**Extracted entries**
######
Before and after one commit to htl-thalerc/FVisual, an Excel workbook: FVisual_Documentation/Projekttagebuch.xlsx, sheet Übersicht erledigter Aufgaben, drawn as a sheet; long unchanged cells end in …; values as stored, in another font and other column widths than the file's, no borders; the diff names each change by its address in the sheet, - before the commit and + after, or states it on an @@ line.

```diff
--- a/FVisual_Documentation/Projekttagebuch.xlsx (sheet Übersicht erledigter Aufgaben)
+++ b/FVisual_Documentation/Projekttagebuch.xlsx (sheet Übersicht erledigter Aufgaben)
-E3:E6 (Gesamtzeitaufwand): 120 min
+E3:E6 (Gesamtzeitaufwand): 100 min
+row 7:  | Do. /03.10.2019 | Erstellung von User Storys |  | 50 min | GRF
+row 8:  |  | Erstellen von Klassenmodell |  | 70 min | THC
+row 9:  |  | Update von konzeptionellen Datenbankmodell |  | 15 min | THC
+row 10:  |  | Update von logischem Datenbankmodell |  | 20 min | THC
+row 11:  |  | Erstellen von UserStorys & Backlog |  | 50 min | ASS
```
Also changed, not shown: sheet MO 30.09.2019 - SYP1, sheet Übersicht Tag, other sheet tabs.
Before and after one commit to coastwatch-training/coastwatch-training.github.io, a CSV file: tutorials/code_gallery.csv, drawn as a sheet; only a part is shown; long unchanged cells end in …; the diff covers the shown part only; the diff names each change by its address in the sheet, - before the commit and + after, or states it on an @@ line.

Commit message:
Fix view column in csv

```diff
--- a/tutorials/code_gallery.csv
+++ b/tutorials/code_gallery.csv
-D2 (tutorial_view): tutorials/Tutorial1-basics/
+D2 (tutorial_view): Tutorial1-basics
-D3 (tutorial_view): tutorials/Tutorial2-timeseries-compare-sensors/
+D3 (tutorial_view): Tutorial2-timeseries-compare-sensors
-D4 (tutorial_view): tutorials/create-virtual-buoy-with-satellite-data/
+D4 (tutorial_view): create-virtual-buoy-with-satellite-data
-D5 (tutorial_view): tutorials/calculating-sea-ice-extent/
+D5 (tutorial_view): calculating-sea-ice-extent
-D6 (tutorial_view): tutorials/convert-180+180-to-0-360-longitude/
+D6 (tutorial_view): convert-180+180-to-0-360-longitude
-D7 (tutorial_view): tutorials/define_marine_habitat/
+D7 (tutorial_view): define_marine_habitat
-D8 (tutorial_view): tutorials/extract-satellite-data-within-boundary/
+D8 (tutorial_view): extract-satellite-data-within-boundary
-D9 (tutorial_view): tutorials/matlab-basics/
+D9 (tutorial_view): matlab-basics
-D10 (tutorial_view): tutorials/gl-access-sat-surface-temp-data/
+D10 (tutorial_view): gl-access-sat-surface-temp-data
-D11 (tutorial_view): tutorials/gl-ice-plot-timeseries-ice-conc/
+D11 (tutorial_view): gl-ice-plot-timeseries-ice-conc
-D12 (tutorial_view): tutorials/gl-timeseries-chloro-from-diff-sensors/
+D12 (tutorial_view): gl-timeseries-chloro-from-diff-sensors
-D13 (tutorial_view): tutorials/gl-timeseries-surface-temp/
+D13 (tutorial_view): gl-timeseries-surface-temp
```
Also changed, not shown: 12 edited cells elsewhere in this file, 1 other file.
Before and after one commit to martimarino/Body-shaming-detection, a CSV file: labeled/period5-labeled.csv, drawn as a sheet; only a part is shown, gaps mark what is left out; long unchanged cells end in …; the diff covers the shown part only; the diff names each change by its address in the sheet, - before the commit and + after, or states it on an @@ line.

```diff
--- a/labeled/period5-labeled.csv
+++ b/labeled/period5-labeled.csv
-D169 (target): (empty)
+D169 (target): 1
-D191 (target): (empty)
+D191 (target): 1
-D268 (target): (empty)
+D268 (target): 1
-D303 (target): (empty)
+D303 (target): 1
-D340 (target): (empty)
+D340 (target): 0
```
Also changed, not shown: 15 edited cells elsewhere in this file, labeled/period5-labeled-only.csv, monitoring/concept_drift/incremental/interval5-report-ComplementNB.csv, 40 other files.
######
**Work to be completed**
Copy out the records above without altering anything.

**Problem solution**
Before and after one commit to htl-thalerc/FVisual, an Excel workbook: FVisual_Documentation/Projekttagebuch.xlsx, sheet Übersicht erledigter Aufgaben, drawn as a sheet; long unchanged cells end in …; values as stored, in another font and other column widths than the file's, no borders; the diff names each change by its address in the sheet, - before the commit and + after, or states it on an @@ line.

```diff
--- a/FVisual_Documentation/Projekttagebuch.xlsx (sheet Übersicht erledigter Aufgaben)
+++ b/FVisual_Documentation/Projekttagebuch.xlsx (sheet Übersicht erledigter Aufgaben)
-E3:E6 (Gesamtzeitaufwand): 120 min
+E3:E6 (Gesamtzeitaufwand): 100 min
+row 7:  | Do. /03.10.2019 | Erstellung von User Storys |  | 50 min | GRF
+row 8:  |  | Erstellen von Klassenmodell |  | 70 min | THC
+row 9:  |  | Update von konzeptionellen Datenbankmodell |  | 15 min | THC
+row 10:  |  | Update von logischem Datenbankmodell |  | 20 min | THC
+row 11:  |  | Erstellen von UserStorys & Backlog |  | 50 min | ASS
```
Also changed, not shown: sheet MO 30.09.2019 - SYP1, sheet Übersicht Tag, other sheet tabs.
Before and after one commit to coastwatch-training/coastwatch-training.github.io, a CSV file: tutorials/code_gallery.csv, drawn as a sheet; only a part is shown; long unchanged cells end in …; the diff covers the shown part only; the diff names each change by its address in the sheet, - before the commit and + after, or states it on an @@ line.

Commit message:
Fix view column in csv

```diff
--- a/tutorials/code_gallery.csv
+++ b/tutorials/code_gallery.csv
-D2 (tutorial_view): tutorials/Tutorial1-basics/
+D2 (tutorial_view): Tutorial1-basics
-D3 (tutorial_view): tutorials/Tutorial2-timeseries-compare-sensors/
+D3 (tutorial_view): Tutorial2-timeseries-compare-sensors
-D4 (tutorial_view): tutorials/create-virtual-buoy-with-satellite-data/
+D4 (tutorial_view): create-virtual-buoy-with-satellite-data
-D5 (tutorial_view): tutorials/calculating-sea-ice-extent/
+D5 (tutorial_view): calculating-sea-ice-extent
-D6 (tutorial_view): tutorials/convert-180+180-to-0-360-longitude/
+D6 (tutorial_view): convert-180+180-to-0-360-longitude
-D7 (tutorial_view): tutorials/define_marine_habitat/
+D7 (tutorial_view): define_marine_habitat
-D8 (tutorial_view): tutorials/extract-satellite-data-within-boundary/
+D8 (tutorial_view): extract-satellite-data-within-boundary
-D9 (tutorial_view): tutorials/matlab-basics/
+D9 (tutorial_view): matlab-basics
-D10 (tutorial_view): tutorials/gl-access-sat-surface-temp-data/
+D10 (tutorial_view): gl-access-sat-surface-temp-data
-D11 (tutorial_view): tutorials/gl-ice-plot-timeseries-ice-conc/
+D11 (tutorial_view): gl-ice-plot-timeseries-ice-conc
-D12 (tutorial_view): tutorials/gl-timeseries-chloro-from-diff-sensors/
+D12 (tutorial_view): gl-timeseries-chloro-from-diff-sensors
-D13 (tutorial_view): tutorials/gl-timeseries-surface-temp/
+D13 (tutorial_view): gl-timeseries-surface-temp
```
Also changed, not shown: 12 edited cells elsewhere in this file, 1 other file.
Before and after one commit to martimarino/Body-shaming-detection, a CSV file: labeled/period5-labeled.csv, drawn as a sheet; only a part is shown, gaps mark what is left out; long unchanged cells end in …; the diff covers the shown part only; the diff names each change by its address in the sheet, - before the commit and + after, or states it on an @@ line.

```diff
--- a/labeled/period5-labeled.csv
+++ b/labeled/period5-labeled.csv
-D169 (target): (empty)
+D169 (target): 1
-D191 (target): (empty)
+D191 (target): 1
-D268 (target): (empty)
+D268 (target): 1
-D303 (target): (empty)
+D303 (target): 1
-D340 (target): (empty)
+D340 (target): 0
```
Also changed, not shown: 15 edited cells elsewhere in this file, labeled/period5-labeled-only.csv, monitoring/concept_drift/incremental/interval5-report-ComplementNB.csv, 40 other files.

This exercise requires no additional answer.